*** SOURCE RECORDS ***
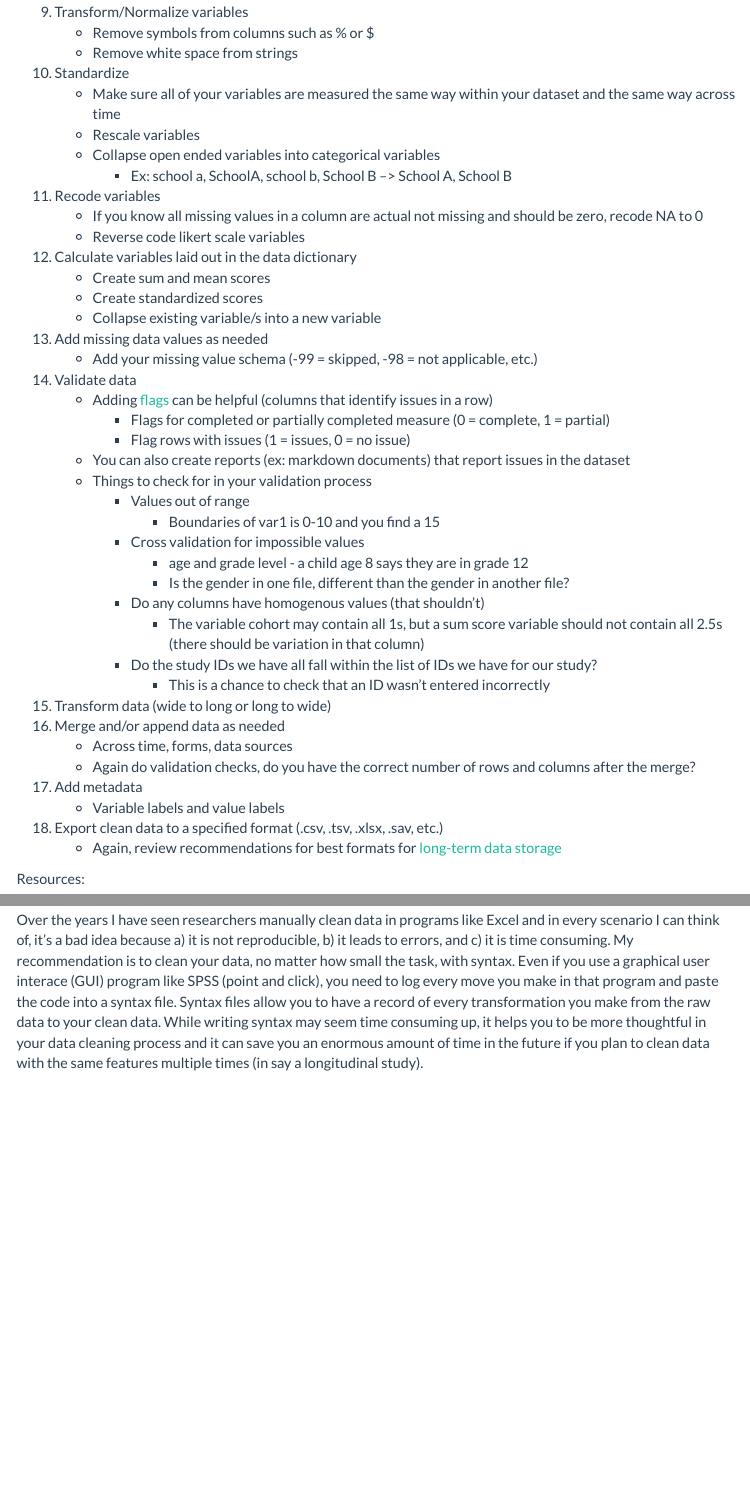
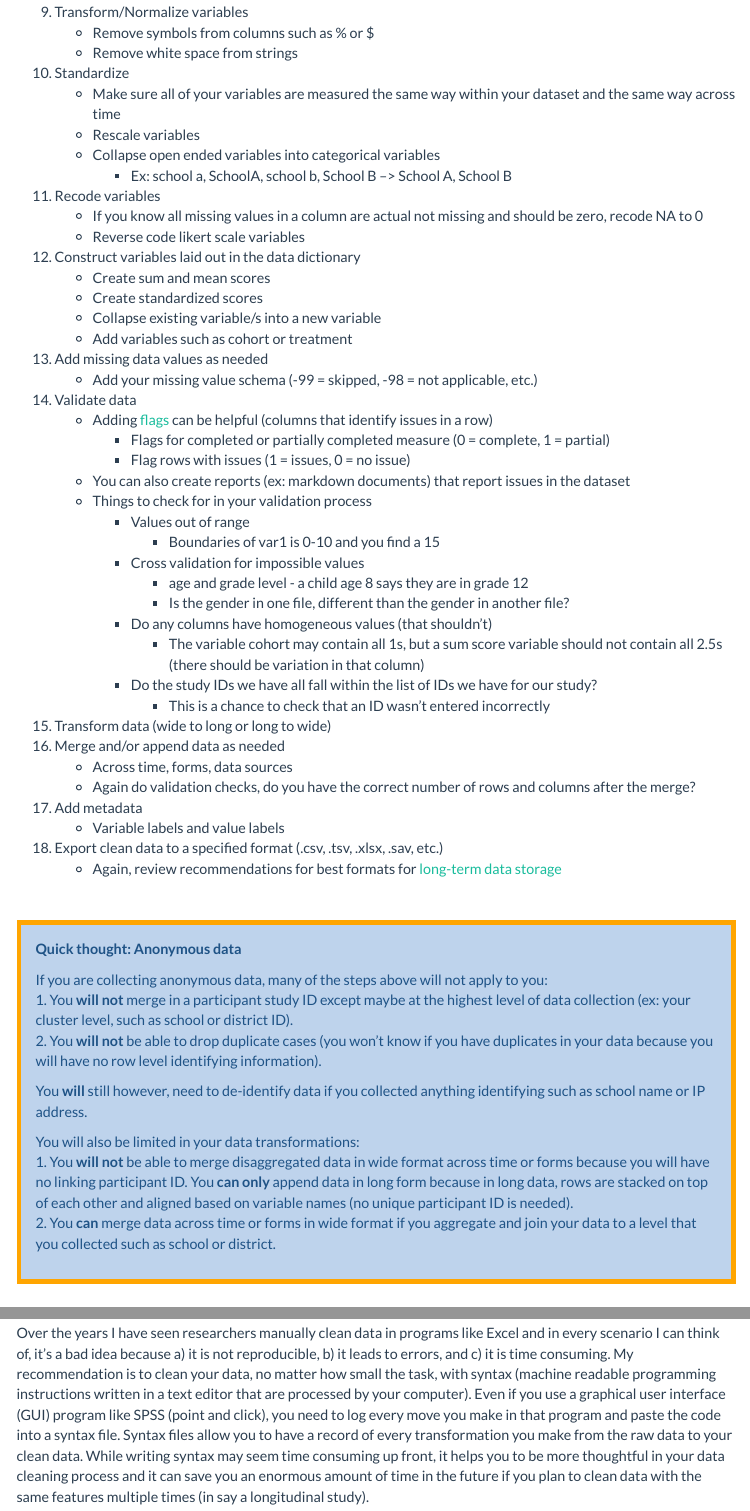
Before and after one commit to Cghlewis/mpsi-data-training, an R Markdown document (training_4.Rmd): the page in a window 1100 px wide, from 9910 px down, and a second part further down, joined at a grey line. The pictures show the output file training_4.html that the author committed with the source, opened offline; library style sheets and scripts come from the installed R packages; menus at the side of the page are left out.

Commit message:
Added anonymous data

```diff
--- a/training_4.Rmd
+++ b/training_4.Rmd
@@ -378,10 +378,11 @@ While this is not a comprehensive list of every possible data cleaning step you
 11. Recode variables
     + If you know all missing values in a column are actual not missing and should be zero, recode NA to 0
     + Reverse code likert scale variables
-12. Calculate variables laid out in the data dictionary
+12. Construct variables laid out in the data dictionary
     + Create sum and mean scores
     + Create standardized scores
     + Collapse existing variable/s into a new variable
+    + Add variables such as cohort or treatment
 13. Add missing data values as needed
     + Add your missing value schema (-99 = skipped, -98 = not applicable, etc.)
 14. Validate data
@@ -395,7 +396,7 @@ While this is not a comprehensive list of every possible data cleaning step you
         + Cross validation for impossible values
             + age and grade level - a child age 8 says they are in grade 12
             + Is the gender in one file, different than the gender in another file?
-        + Do any columns have homogenous values (that shouldn't)
+        + Do any columns have homogeneous values (that shouldn't)
             + The variable cohort may contain all 1s, but a sum score variable should not contain all 2.5s (there should be variation in that column)
         + Do the study IDs we have all fall within the list of IDs we have for our study?
             + This is a chance to check that an ID wasn't entered incorrectly
@@ -407,6 +408,26 @@ While this is not a comprehensive list of every possible data cleaning step you
     + Variable labels and value labels
 18. Export clean data to a specified format (.csv, .tsv, .xlsx, .sav, etc.)
     + Again, review recommendations for best formats for [long-term data storage]((https://dmptool.org/general_guidance#file-formats))
+
+
+<br>
+
+:::question
+**Quick thought: Anonymous data**
+
+If you are collecting anonymous data, many of the steps above will not apply to you:
+1. You **will not** merge in a participant study ID except maybe at the highest level of data collection (ex: your cluster level, such as school or district ID).
+2. You **will not** be able to drop duplicate cases (you won't know if you have duplicates in your data because you will have no row level identifying information).
+
+You **will** still however, need to de-identify data if you collected anything identifying such as school name or IP address.
+
+You will also be limited in your data transformations:
+1. You **will not** be able to merge disaggregated data in wide format across time or forms because you will have no linking participant ID. You **can only** append data in long form because in long data, rows are stacked on top of each other and aligned based on variable names (no unique participant ID is needed).
+2. You **can** merge data across time or forms in wide format if you aggregate and join your data to a level that you collected such as school or district.
+
+:::
+
+<br>
 
 
 Resources:
@@ -422,7 +443,7 @@ Resources:
 
 ---
 
-Over the years I have seen researchers manually clean data in programs like Excel and in every scenario I can think of, it's a bad idea because a) it is not reproducible, b) it leads to errors, and c) it is time consuming. My recommendation is to clean your data, no matter how small the task, with syntax. Even if you use a graphical user interace (GUI) program like SPSS (point and click), you need to log every move you make in that program and paste the code into a syntax file. Syntax files allow you to have a record of every transformation you make from the raw data to your clean data. While writing syntax may seem time consuming up, it helps you to be more thoughtful in your data cleaning process and it can save you an enormous amount of time in the future if you plan to clean data with the same features multiple times (in say a longitudinal study).
+Over the years I have seen researchers manually clean data in programs like Excel and in every scenario I can think of, it's a bad idea because a) it is not reproducible, b) it leads to errors, and c) it is time consuming. My recommendation is to clean your data, no matter how small the task, with syntax (machine readable programming instructions written in a text editor that are processed by your computer). Even if you use a graphical user interface (GUI) program like SPSS (point and click), you need to log every move you make in that program and paste the code into a syntax file. Syntax files allow you to have a record of every transformation you make from the raw data to your clean data. While writing syntax may seem time consuming up front, it helps you to be more thoughtful in your data cleaning process and it can save you an enormous amount of time in the future if you plan to clean data with the same features multiple times (in say a longitudinal study).
 
 You can use whatever program you want to write syntax ([OpenRefine](https://openrefine.org/documentation.html), [R](https://www.r-project.org/), [Stata](https://www.stata.com/), [SPSS](https://www.ibm.com/products/spss-statistics), [SAS](https://www.sas.com/en_us/curiosity.html?utm_source=other&utm_medium=cpm&utm_campaign=non-cbo-us&dclid=&gclid=Cj0KCQjw5JSLBhCxARIsAHgO2SffrjNAWQsn0f4F2czIb-P-daG2oVq1TC4DF6dEaxTB0Nl6MjE-BwAaAtQrEALw_wcB), [SQL](https://en.wikipedia.org/wiki/SQL), etc.). If you review the trainings available through [Data Carpentry](https://datacarpentry.org/lessons/) you'll see that most of their data management workshops use SQL, OpenRefine, R, or Python (all open source).
 
```
Also changed, not shown: index.html, training_2.html, training_4.html, training_4.Rmd (4 more changed lines).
*** End of SOURCE RECORDS ***
The entries are to be copied exactly, and each image is to be omitted.

Before and after one commit to Cghlewis/mpsi-data-training, an R Markdown document (training_4.Rmd): the page in a window 1100 px wide, from 9910 px down, and a second part further down, joined at a grey line. The pictures show the output file training_4.html that the author committed with the source, opened offline; library style sheets and scripts come from the installed R packages; menus at the side of the page are left out.

Commit message:
Added anonymous data

```diff
--- a/training_4.Rmd
+++ b/training_4.Rmd
@@ -378,10 +378,11 @@ While this is not a comprehensive list of every possible data cleaning step you
 11. Recode variables
     + If you know all missing values in a column are actual not missing and should be zero, recode NA to 0
     + Reverse code likert scale variables
-12. Calculate variables laid out in the data dictionary
+12. Construct variables laid out in the data dictionary
     + Create sum and mean scores
     + Create standardized scores
     + Collapse existing variable/s into a new variable
+    + Add variables such as cohort or treatment
 13. Add missing data values as needed
     + Add your missing value schema (-99 = skipped, -98 = not applicable, etc.)
 14. Validate data
@@ -395,7 +396,7 @@ While this is not a comprehensive list of every possible data cleaning step you
         + Cross validation for impossible values
             + age and grade level - a child age 8 says they are in grade 12
             + Is the gender in one file, different than the gender in another file?
-        + Do any columns have homogenous values (that shouldn't)
+        + Do any columns have homogeneous values (that shouldn't)
             + The variable cohort may contain all 1s, but a sum score variable should not contain all 2.5s (there should be variation in that column)
         + Do the study IDs we have all fall within the list of IDs we have for our study?
             + This is a chance to check that an ID wasn't entered incorrectly
@@ -407,6 +408,26 @@ While this is not a comprehensive list of every possible data cleaning step you
     + Variable labels and value labels
 18. Export clean data to a specified format (.csv, .tsv, .xlsx, .sav, etc.)
     + Again, review recommendations for best formats for [long-term data storage]((https://dmptool.org/general_guidance#file-formats))
+
+
+<br>
+
+:::question
+**Quick thought: Anonymous data**
+
+If you are collecting anonymous data, many of the steps above will not apply to you:
+1. You **will not** merge in a participant study ID except maybe at the highest level of data collection (ex: your cluster level, such as school or district ID).
+2. You **will not** be able to drop duplicate cases (you won't know if you have duplicates in your data because you will have no row level identifying information).
+
+You **will** still however, need to de-identify data if you collected anything identifying such as school name or IP address.
+
+You will also be limited in your data transformations:
+1. You **will not** be able to merge disaggregated data in wide format across time or forms because you will have no linking participant ID. You **can only** append data in long form because in long data, rows are stacked on top of each other and aligned based on variable names (no unique participant ID is needed).
+2. You **can** merge data across time or forms in wide format if you aggregate and join your data to a level that you collected such as school or district.
+
+:::
+
+<br>
 
 
 Resources:
@@ -422,7 +443,7 @@ Resources:
 
 ---
 
-Over the years I have seen researchers manually clean data in programs like Excel and in every scenario I can think of, it's a bad idea because a) it is not reproducible, b) it leads to errors, and c) it is time consuming. My recommendation is to clean your data, no matter how small the task, with syntax. Even if you use a graphical user interace (GUI) program like SPSS (point and click), you need to log every move you make in that program and paste the code into a syntax file. Syntax files allow you to have a record of every transformation you make from the raw data to your clean data. While writing syntax may seem time consuming up, it helps you to be more thoughtful in your data cleaning process and it can save you an enormous amount of time in the future if you plan to clean data with the same features multiple times (in say a longitudinal study).
+Over the years I have seen researchers manually clean data in programs like Excel and in every scenario I can think of, it's a bad idea because a) it is not reproducible, b) it leads to errors, and c) it is time consuming. My recommendation is to clean your data, no matter how small the task, with syntax (machine readable programming instructions written in a text editor that are processed by your computer). Even if you use a graphical user interface (GUI) program like SPSS (point and click), you need to log every move you make in that program and paste the code into a syntax file. Syntax files allow you to have a record of every transformation you make from the raw data to your clean data. While writing syntax may seem time consuming up front, it helps you to be more thoughtful in your data cleaning process and it can save you an enormous amount of time in the future if you plan to clean data with the same features multiple times (in say a longitudinal study).
 
 You can use whatever program you want to write syntax ([OpenRefine](https://openrefine.org/documentation.html), [R](https://www.r-project.org/), [Stata](https://www.stata.com/), [SPSS](https://www.ibm.com/products/spss-statistics), [SAS](https://www.sas.com/en_us/curiosity.html?utm_source=other&utm_medium=cpm&utm_campaign=non-cbo-us&dclid=&gclid=Cj0KCQjw5JSLBhCxARIsAHgO2SffrjNAWQsn0f4F2czIb-P-daG2oVq1TC4DF6dEaxTB0Nl6MjE-BwAaAtQrEALw_wcB), [SQL](https://en.wikipedia.org/wiki/SQL), etc.). If you review the trainings available through [Data Carpentry](https://datacarpentry.org/lessons/) you'll see that most of their data management workshops use SQL, OpenRefine, R, or Python (all open source).
 
```
Also changed, not shown: index.html, training_2.html, training_4.html, training_4.Rmd (4 more changed lines).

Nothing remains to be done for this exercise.